KABUL (Reuters) - A Taliban ambush on Afghan Vice-President Abdul Rashid Dostum’s convoy backfired on Friday when the war-hardened leader’s men fought back, killing at least four militants and capturing a dozen more on a remote highway.
Dostum, an ethnic Uzbek who led a personal army fighting the Taliban regime before the 2001 U.S. military intervention and who is accused by rights groups of involvement in war crimes, joined the political mainstream last year as President Ashraf Ghani’s running mate.
He traded the new suit for a military uniform last month to accompany the army and armed villagers fighting an offensive by the Islamists in his northern heartland.
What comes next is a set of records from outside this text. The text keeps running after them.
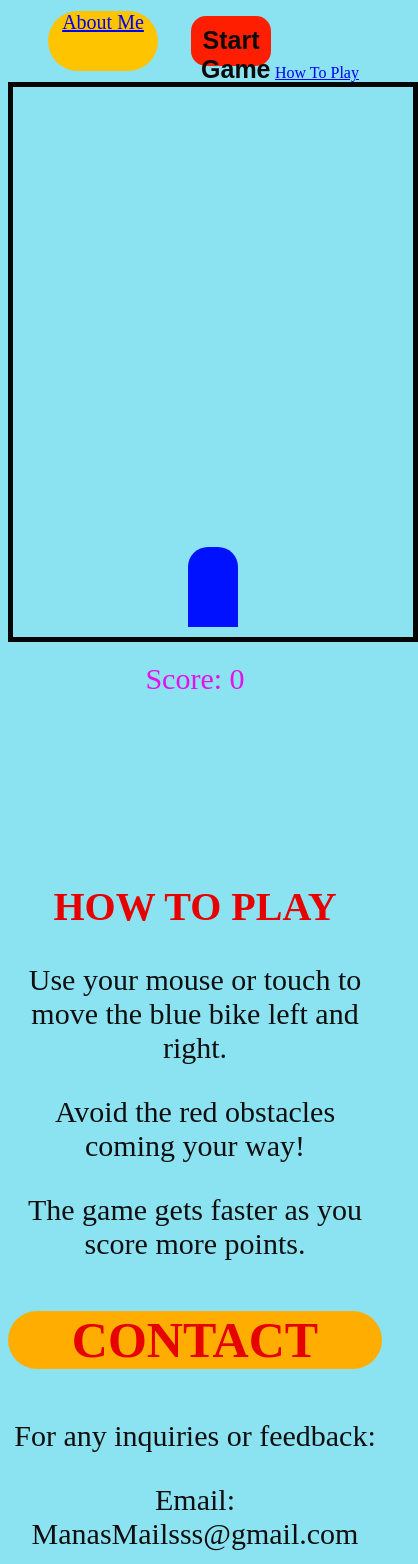
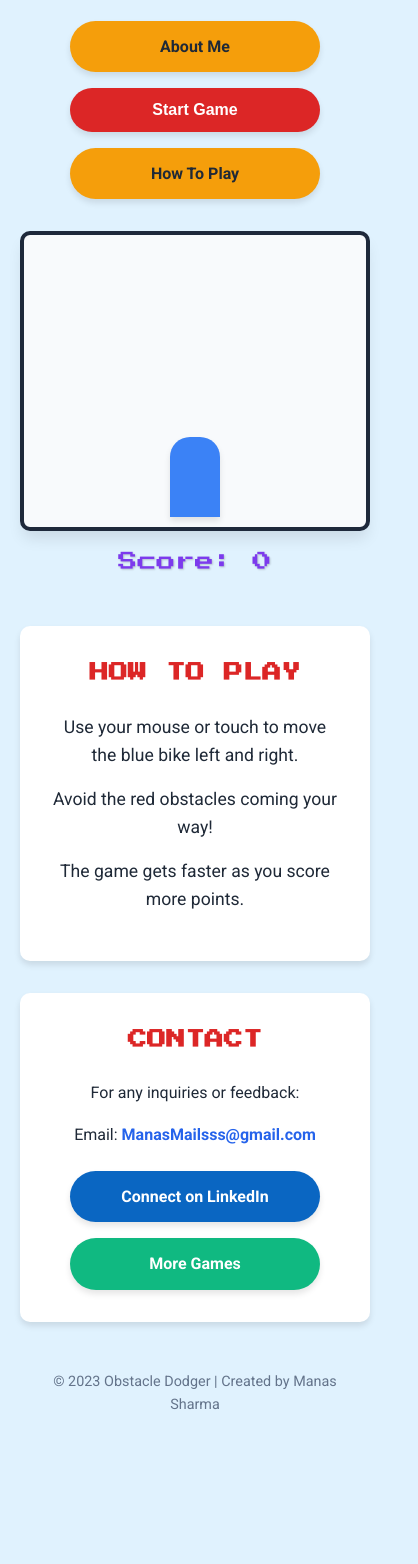
Before and after one commit to ManasCodez/ObstacleDodger, a plain HTML site: page index.html in a window 390 px wide. Shown: the part 163-1727 px from the top of the page, 418 px wide, since content can reach past the window. After the commit the page ends 1615 px from the top, so only its background shows below. Drawn offline with Linux system fonts and the light colour scheme.

Commit message:
Update styles.css

```diff
--- a/styles.css
+++ b/styles.css
@@ -1,15 +1,130 @@
+:root {
+  --primary-color: #2563eb;
+  --secondary-color: #dc2626;
+  --accent-color: #f59e0b;
+  --text-color: #1f2937;
+  --background-color: #e0f2fe;
+  --game-bg: #f8fafc;
+  --bike-color: #3b82f6;
+  --obstacle-color: #ef4444;
+  --score-color: #7c3aed;
+}
+
+* {
+  box-sizing: border-box;
+  margin: 0;
+  padding: 0;
+}
+
+body {
+  font-family: 'Roboto', sans-serif;
+  background-color: var(--background-color);
+  color: var(--text-color);
+  line-height: 1.6;
+  min-height: 100vh;
+  display: flex;
+  flex-direction: column;
+}
+
+.container {
+  max-width: 1200px;
+  margin: 0 auto;
+  padding: 20px;
+  flex: 1;
+}
+
+header {
+  text-align: center;
+  margin-bottom: 2rem;
+}
+
+h1 {
+  font-family: 'Press Start 2P', cursive;
+  color: var(--primary-color);
+  font-size: clamp(1.5rem, 5vw, 3rem);
+  margin: 1rem 0;
+  text-shadow: 2px 2px 4px rgba(0, 0, 0, 0.2);
+  padding: 1rem;
+  background-color: #1e293b;
+  border-radius: 10px;
+  color: white;
+}
+
+.controls {
+  display: flex;
+  justify-content: center;
+  flex-wrap: wrap;
+  gap: 1rem;
+  margin: 1.5rem 0;
+}
+
+.btn {
+  display: inline-block;
+  padding: 0.8rem 1.5rem;
+  font-size: 1rem;
+  font-weight: bold;
+  text-align: center;
+  text-decoration: none;
+  border: none;
+  border-radius: 50px;
+  cursor: pointer;
+  transition: all 0.3s ease;
+  box-shadow: 0 4px 6px rgba(0, 0, 0, 0.1);
+}
+
+.start-btn {
+  background-color: var(--secondary-color);
+  color: white;
+  min-width: 180px;
+}
+
+.start-btn:hover {
+  background-color: #b91c1c;
+  transform: translateY(-2px);
+}
+
+.about-me, .how-to-play {
+  background-color: var(--accent-color);
+  color: var(--text-color);
+}
+
+.about-me:hover, .how-to-play:hover {
+  background-color: #d97706;
+  transform: translateY(-2px);
+}
+
+.game-area {
+  display: flex;
+  flex-direction: column;
+  align-items: center;
+  margin-bottom: 3rem;
+}
+
+.game-container {
+  position: relative;
+  width: 100%;
+  max-width: 600px;
+  height: 400px;
+  border: 4px solid #1e293b;
+  border-radius: 10px;
+  margin: 0 auto;
+  overflow: hidden;
+  background-color: var(--game-bg);
+  box-shadow: 0 10px 15px -3px rgba(0, 0, 0, 0.1);
+}
 
 .bike {
   position: absolute;
   width: 50px;
   height: 80px;
-    background-color: rgb(0, 17, 255);
+  background-color: var(--bike-color);
   bottom: 10px;
-    left:50%;
-
+  left: 50%;
   transform: translateX(-50%);
   border-top-left-radius: 20px;
   border-top-right-radius: 20px;
+  z-index: 10;
+  box-shadow: 0 4px 6px rgba(0, 0, 0, 0.1);
 }
 
 .obstacles {
@@ -21,382 +136,130 @@
 .obstacle {
   position: absolute;
   border-bottom-left-radius: 40px;
-    border-bottom-right-radius:40px ;
+  border-bottom-right-radius: 40px;
   width: 40px;
-    height: 40px;
-    background-color: rgb(243, 9, 9);
   height: 50px;
+  background-color: var(--obstacle-color);
+  box-shadow: 0 4px 6px rgba(0, 0, 0, 0.2);
 }
 
-  #score {
-    text-align: center;
-    font-size: 30px;
-    margin-top: 20px;
-    color: rgb(229, 16, 236);
+.score-display {
+  font-family: 'Press Start 2P', cursive;
+  font-size: 1.5rem;
+  margin-top: 1rem;
+  color: var(--score-color);
+  text-shadow: 1px 1px 2px rgba(0, 0, 0, 0.2);
 }
 
-  html{
-    background-color: rgb(139, 226, 241);
+.instructions, .contact {
+  background-color: white;
+  padding: 2rem;
+  border-radius: 10px;
+  margin-bottom: 2rem;
+  box-shadow: 0 4px 6px rgba(0, 0, 0, 0.1);
 }
 
-  h1{
-    text-align: center;
-    font-size: 75px;
-    color: #128df1;
-    margin-bottom: 20px;
-    background-color: #0a0a0a;
-    border-radius: 30px;
-    margin-top: 0;
-    font-family: 'Lucida Sans', 'Lucida Sans Regular', 'Lucida Grande', 'Lucida Sans Unicode', Geneva, Verdana, sans-serif;
-
-
-  }
-
-  h2{
-    font-size: 40px;
-    text-align: center;
-    color: #e60000;
-    margin-top: 20%;
-  }
-  section{
-    width: fit-content;
-  }
-
-  h3{
-    font-size: 50px;
-    color: #e60000;
-    text-align: center;
-    background-color: #ffae00;
-    border-radius: 30px;
-  }
-
-  h4{
-    font-size: 30px;
-    color: rgb(9, 13, 238);
+h2, h3 {
+  font-family: 'Press Start 2P', cursive;
+  color: var(--secondary-color);
+  font-size: 1.5rem;
+  margin-bottom: 1.5rem;
   text-align: center;
 }
 
-
-  footer {
-    background-color: #f2f2f2;
-    padding: 20px;
-    text-align: center;
-    font-size: 14px;
-    color: #888;
-  }
-
-
-
-
-
-
-      .game-container {
-        position: relative;
-        width: 600px;
-        height: 600px;
-        border: 5px solid rgb(10, 10, 10);
-        margin: 0 auto;
-        overflow: hidden;
-      }
-
-      .start-btn {
-        background-color: #ff0000;
-        color: #0e0d0d;
-        padding: 20px;
-        font-size: 50px;
-        border: none;
-        border-radius: 40px;
-        margin-left: 150px;
-        cursor: pointer;
-        font-weight: bold;
-        height: 80px;
-        width: 180px;
-        padding: 10px;
-        margin-top: 30px;
-      }
-
-      .start-btn:hover {
-        background-color: #00e632;
-
-        color: #0e0d0d;
-        padding: 20px;
-        font-size: 50px;
-        border: none;
-        border-radius: 40px;
-        margin-left: 150px;
-        cursor: pointer;
-        font-weight: bold;
-        height: 80px;
-        width: 180px;
-        padding: 10px;
-        margin-top: 30px;
-
-      }
-
-      p {
-        font-size: 30px;
-        color: #131413;
+.instruction-content p {
+  margin-bottom: 1rem;
+  font-size: 1.1rem;
   text-align: center;
 }
 
-      .about-me {
-        background-color: #ffc400;
-        font-size: 50px;
-        border-radius: 30px;
-        height: 80px;
-        width: 250px;
-        float: left; /* Position the button on the left side */
-        margin-right: 100px; /* Add some spacing between the buttons */
-        margin-top: 30px;
+.contact p {
+  text-align: center;
+  margin-bottom: 1rem;
 }
 
-      .H2P {
-        font-size: 50px;
-        background-color: #ffc400;
-        border-radius: 30px;
-        height: 80px;
-        width: 350px;
-        float: right; /* Position the button on the right side */
-        margin-left: 800px; /* Add some spacing between the buttons */
-        margin-top: -80px;
-        margin-bottom: 30px;
+.email span {
+  color: var(--primary-color);
+  font-weight: bold;
 }
 
-      .about-me:hover{
-        background-color: #ff4800;
-        font-size: 45px;
-        border-radius: 30px;
-        height: 80px;
-        width: 250px;
-        float: left; /* Position the button on the left side */
-        margin-right: 100px; /* Add some spacing between the buttons */
-        margin-top: 30px;
+.social-links {
+  display: flex;
+  justify-content: center;
+  flex-wrap: wrap;
+  gap: 1rem;
+  margin-top: 1.5rem;
 }
 
-      .H2P:hover{
-        font-size: 45px;
-        background-color: #ff4800;
-        border-radius: 30px;
-        height: 80px;
-        width: 350px;
-        float: right; /* Position the button on the right side */
-        margin-left: 800px; /* Add some spacing between the buttons */
-        margin-top: -80px;
-        margin-bottom: 30px;
+.linkedin {
+  background-color: #0a66c2;
+  color: white;
 }
 
-
-
-      .linkedin-btn {
-        display: inline-block;
-        font-size: 40px;
-        font-weight: 300px;
-        background-color: #0897e4;
-        color: #fff;
-        padding: 20px;
-        border-radius: 20px;
-        text-decoration: none;
-        margin-left: 31%;
-        height: 100px;
-        width: 450px;
+.linkedin:hover {
+  background-color: #004182;
+  transform: translateY(-2px);
 }
 
-      .linkedin-btn:hover {
-        background-color: #005FAB;
+.more-games {
+  background-color: #10b981;
+  color: white;
 }
 
-
-      .more{
-
-        position: absolute;
-        font-size: 40px;
-
-        background-color: #03f3bf;
-        border-radius: 50px;
-        padding: 10px;
-        left: 38%;
-        margin: -8px;
-        height: 100px;
-        width: 300px;
-        margin-top: 150px;
-
+.more-games:hover {
+  background-color: #059669;
+  transform: translateY(-2px);
 }
 
-      .more:hover{
-        font-size: 35px;
-        background-color: #0897e4;
-        border-radius: 30px;
+footer {
+  text-align: center;
+  padding: 1rem;
+  margin-top: auto;
+  font-size: 0.9rem;
+  color: #64748b;
 }
 
+/* Responsive adjustments */
+@media (max-width: 768px) {
+  .controls {
+    flex-direction: column;
+    align-items: center;
+  }
 
+  .game-container {
+    height: 350px;
+  }
 
+  .btn {
+    width: 100%;
+    max-width: 250px;
+  }
 
+  .social-links {
+    flex-direction: column;
+    align-items: center;
+  }
 
+  .social-links .btn {
+    width: 100%;
+    max-width: 250px;
+  }
+}
 
-
-
-
-      @media (max-width: 500px) {
-        body {
-          text-align: center;
+@media (max-width: 480px) {
+  .game-container {
+    height: 300px;
   }
 
   h1 {
-          text-align: center;
-          font-size: 50px;
-          color: #128df1;
-          margin-bottom: 20px;
-          background-color: #0c0c0c;
-          border-radius: 50px;
-          margin-top: 0;
-          width: 408px;
-          font-family: 'Lucida Sans', 'Lucida Sans Regular', 'Lucida Grande', 'Lucida Sans Unicode', Geneva, Verdana, sans-serif;
+    font-size: 1.8rem;
   }
 
-        h2{
-          font-size: 40px;
-          text-align: center;
-          color: #e60000;
-          margin-top: 50%;
+  h2, h3 {
+    font-size: 1.2rem;
   }
 
-        .game-container {
-          position: relative;
-          width: 400px;
-          height: 550px;
-          border: 5px solid rgb(5, 5, 5);
-          margin: 0 auto;
-          overflow: hidden;
-        }
-
-        .start-btn {
-          background-color: #ff1e00;
-          color: #0c0c0c;
-          padding: 10px;
-          font-size: 25px;
-          border: none;
-          border-radius: 15px;
-          cursor: pointer;
-          font-weight: bold;
-          height: 50px;
-          width: 80px;
-          margin-top: 35px;
-          margin-left: -20px;
-        }
-
-        .start-btn:hover {
-          background-color: #00e60c;
-
-          color: #0c0c0c;
-          padding: 10px;
-          font-size: 25px;
-          border: none;
-          border-radius: 15px;
-          cursor: pointer;
-          font-weight: bold;
-          height: 50px;
-          width: 80px;
-          margin-top: 35px;
-          margin-left: -20px;
-        }
-
-
-        p {
-          font-size: 30px;
-          color: #0f0f0f;
-          text-align: center;
-        }
-
-        .about-me {
-          background-color: #ffc400;
-          font-size: 20px;
-          border-radius: 30px;
-          height: 60px;
-          width: 110px;
-          float: left;
-          /* Position the button on the left side */
-          margin-right: 30px;
-          /* Add some spacing between the buttons */
-          margin-top: 30px;
-          margin-left: 40px;
-        }
-
-        .about-me:hover {
-          background-color: #00f7ff;
-          font-size: 20px;
-          border-radius: 30px;
-          height: 60px;
-          width: 110px;
-          float: left;
-          /* Position the button on the left side */
-          margin-right: 30px;
-          /* Add some spacing between the buttons */
-          margin-top: 30px;
-          margin-left: 40px;
-        }
-
-
-        .H2P {
-          font-size: 20px;
-          background-color: #ffc400;
-          border-radius: 30px;
-          height: 60px;
-          width: 120px;
-          margin-top: 30px;
-          margin-left: 10px;
-          /* Add some spacing between the buttons */
-          margin-bottom: 10px;
-          padding: 5px;
-        }
-
-        .H2P:hover {
-          background-color: #00f7ff;
-          font-size: 20px;
-          border-radius: 30px;
-          height: 60px;
-          width: 120px;
-          margin-top: 30px;
-          margin-left: 10px;
-          /* Add some spacing between the buttons */
-          margin-bottom: 10px;
-          padding: 10px;
-        }
-
-        .linkedin-btn {
-          display: inline-block;
-          font-size: 30px;
-          font-weight: 300;
-          background-color: #0897e4;
-          color: #fff;
-          padding: 20px;
-          border-radius: 20px;
-          text-decoration: none;
-          margin-left: 0px;
-          height: 100px;
-          width: 200px;
-        }
-
-        .linkedin-btn:hover {
-          background-color: #005fab;
-        }
-
-        .more {
-          position: absolute;
-          font-size: 30px;
-          background-color: #03f3bf;
-          border-radius: 50px;
-          padding: 10px;
-          left: 28%;
-          height: 80px;
-          width: 200px;
-          margin-top: 120px;
-        }
-
-        .more:hover {
-          font-size: 25px;
-          background-color: #087ae4;
-          border-radius: 30px;
-          height: 80px;
-          width: 200px;
+  .score-display {
+    font-size: 1.2rem;
   }
 }
```
Lines whose indentation alone changed are shown as unchanged.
Dostum’s armored vehicle was moving in a convoy along a remote highway in the province of Faryab when 20 militants opened fire, said police chief Subhan Qul, who was in the convoy. Dostum’s vehicle was hit several times by shots in the gunfight that followed, Afghan media reported.
“As a result of almost three hours of fighting at least four Taliban are killed and 13 are captured alive,” an official from Dostum’s media office said. Earlier a spokesman said eight militants died. There were no initial reports of casualties among the security forces.
Afghan forces are largely fighting the Taliban alone for the first time this year after all but a rump of foreign coalition soldiers left the country last year. The insurgents have made advances in the north and south but struggled to hold territory.
Dostum has been itching to take the fight to the Taliban for months, but has had to tread carefully because of concerns by Ghani that his return to the front lines would drag Afghanistan back into the chaos of the 1990s when militias waged civil war.
Dostum helped end Taliban rule at the start of the U.S. invasion but was accused by rights groups at the time of deliberately killing up to 2,000 Taliban prisoners in shipping containers. He denies this.
U.S.-led forces have spent $54 billion training a national Afghan army and police for a unified fight against the Taliban insurgents but many power brokers dating back decades retain personal bodyguard units and often arsenals.
Since Ghani forbade him from taking what Dostum said were his 9,000 armed men into battle, he has instead toured Faryab with local soldiers and police, boosting morale and claiming to have helped clear swathes of territory from the Taliban’s grip.
“Whether I command or don’t command, my presence will get things done,” the burly, moustachioed commander known by everyone as General Dostum said in a rare meeting with reporters in July.
“My presence will be felt. The police, the army know this very well. You will see – even the women will be throwing rocks at the Taliban,” he said, seated in a padded armchair at his pink-painted compound.
Additional reporting by Mirwais Harooni, Kay Johnson and Hamid Shalizi; Editing by Mark Heinrich